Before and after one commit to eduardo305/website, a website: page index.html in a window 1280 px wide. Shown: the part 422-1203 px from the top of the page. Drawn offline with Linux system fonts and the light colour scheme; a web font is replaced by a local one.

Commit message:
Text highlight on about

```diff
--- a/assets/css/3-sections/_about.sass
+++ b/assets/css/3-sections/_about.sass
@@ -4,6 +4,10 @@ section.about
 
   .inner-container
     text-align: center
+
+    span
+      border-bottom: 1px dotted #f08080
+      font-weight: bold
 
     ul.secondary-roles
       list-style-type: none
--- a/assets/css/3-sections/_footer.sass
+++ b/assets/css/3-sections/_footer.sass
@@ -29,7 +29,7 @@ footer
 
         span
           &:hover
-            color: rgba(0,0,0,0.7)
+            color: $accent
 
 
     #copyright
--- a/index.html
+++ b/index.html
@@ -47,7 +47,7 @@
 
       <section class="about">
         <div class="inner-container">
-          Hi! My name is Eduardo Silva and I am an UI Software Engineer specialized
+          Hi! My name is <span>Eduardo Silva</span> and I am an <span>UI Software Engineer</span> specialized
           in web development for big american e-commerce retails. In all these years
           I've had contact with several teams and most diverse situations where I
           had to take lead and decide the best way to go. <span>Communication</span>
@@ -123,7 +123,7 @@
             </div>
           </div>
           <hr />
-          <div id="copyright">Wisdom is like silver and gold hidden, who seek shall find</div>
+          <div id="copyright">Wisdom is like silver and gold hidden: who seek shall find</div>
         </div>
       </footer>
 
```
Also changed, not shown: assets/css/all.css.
========================
Work order
Within the listing above, how many lines hold the string "sections"? Answer with the number only.

Written answer
4